Of the two directions, most people will agree that moving upmarket is an easier and more natural transition. In addition to product-need fit, the challenge of moving up- or downmarket has to do with building a sales model where the unit economics still make sense. This extends beyond considerations with PLG motions or multiple stakeholder sales--it's a complete cultural shift internally. Software providers that have sold to enterprise markets will have a tough time NOT giving white glove onboarding or providing dedicated customer success. Similarly, going upmarket requires a mindshift change from frictionless signup to skilled AE and Account Management teams.
Often the best entry point to a market is as a point solution, providing one service better than competition. For many providers, the next logical step is to build out your solution into a consolidated offering--effectively selling more stuff to the same group of customers.
This consolidation is witnessed at the market level in a cyclical motion. We've seen this in church management software (ChMS) starting 10 years ago. ChMS players focused exclusively on congregation management. At the same time, donation providers stayed in their lane, integrating transactions into various ChMS databases.
As if it was coordinated, every major ChMS, mobile app provider, and payments provider started either an acquisition spree or building out solutions internally. Providers aimed to be a one-stop shop for all church software needs. There were a few reasons driving this change, (1) churches hate change in general and would rather buy more products from a trusted, existing vendor and (2) churches valued seamless integrations between their software over best-in-class point solutions that required manual CSV uploads/handoffs.
After a heavy 5-7 years, today's major consolidation players include Tithely/Elvanto/Breeze, Pushpay/CCB/Resi, Ministry Brands portfolio, ACS/PDS/others, Faithlife/Proclaim, eCatholic/Gabriel, and others.
Growing companies, including those mentioned in this post, are deploying most expansion strategies in parallel, albeit at different speeds. This varied pace of expansion is often dictated by the competency and availability of their teams.
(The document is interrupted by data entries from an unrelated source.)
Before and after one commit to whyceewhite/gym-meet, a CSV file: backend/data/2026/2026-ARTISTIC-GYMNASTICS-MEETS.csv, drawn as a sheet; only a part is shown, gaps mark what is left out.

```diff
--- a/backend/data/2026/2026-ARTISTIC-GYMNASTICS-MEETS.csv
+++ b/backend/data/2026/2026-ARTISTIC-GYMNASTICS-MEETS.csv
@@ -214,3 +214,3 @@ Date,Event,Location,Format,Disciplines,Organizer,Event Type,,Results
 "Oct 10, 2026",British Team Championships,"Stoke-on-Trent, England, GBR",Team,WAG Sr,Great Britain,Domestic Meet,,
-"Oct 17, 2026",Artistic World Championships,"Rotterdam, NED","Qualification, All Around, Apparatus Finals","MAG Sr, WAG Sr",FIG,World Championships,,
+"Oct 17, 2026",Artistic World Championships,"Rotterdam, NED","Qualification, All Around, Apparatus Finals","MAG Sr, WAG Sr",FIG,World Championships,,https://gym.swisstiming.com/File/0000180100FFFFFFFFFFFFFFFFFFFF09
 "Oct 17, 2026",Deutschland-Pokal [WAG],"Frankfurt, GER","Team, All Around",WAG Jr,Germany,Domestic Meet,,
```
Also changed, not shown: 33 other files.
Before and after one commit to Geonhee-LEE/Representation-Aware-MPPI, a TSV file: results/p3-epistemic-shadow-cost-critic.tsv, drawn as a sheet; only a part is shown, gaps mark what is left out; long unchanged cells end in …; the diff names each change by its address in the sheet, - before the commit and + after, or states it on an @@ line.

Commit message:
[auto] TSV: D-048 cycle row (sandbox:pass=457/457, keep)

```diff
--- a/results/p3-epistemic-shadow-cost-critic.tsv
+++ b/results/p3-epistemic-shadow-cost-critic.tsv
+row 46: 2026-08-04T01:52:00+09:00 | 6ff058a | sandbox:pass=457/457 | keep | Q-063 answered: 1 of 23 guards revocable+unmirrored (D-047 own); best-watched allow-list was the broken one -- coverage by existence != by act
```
Under-resourced initiatives are sure to fail.
It's also important to note that these expansion efforts take time to deploy effectively. Companies should start laying the groundwork for expansion before the need becomes pressing. This foresight allows for gradual implementation, which can be adjusted as market conditions evolve and feedback is gathered. Starting early also provides a buffer to refine strategies and pivot if necessary, reducing the risk of rushed deployments that may not align with market dynamics or company capabilities.
As we've explored through various examples in this post, expansion is a complex yet vital aspect of business growth, especially for companies in the vertical software domain. While mature companies may find the shift challenging, embracing a startup mindset — characterized by agility, experimentation, and rapid iteration — is key to navigating new markets and product areas. It's crucial to balance this exploratory approach with the retention of proven processes and strategies that have underpinned past successes.
Companies should begin their expansion efforts early, allowing time to adapt and refine strategies in response to evolving market conditions and feedback. This proactive approach, combined with a careful balance of maintaining core operations while exploring new avenues, paves the way for new (sometimes renewed) growth.
Ultimately, successful expansion is about thoughtful exploration and making bold bets without sacrificing what you've already built.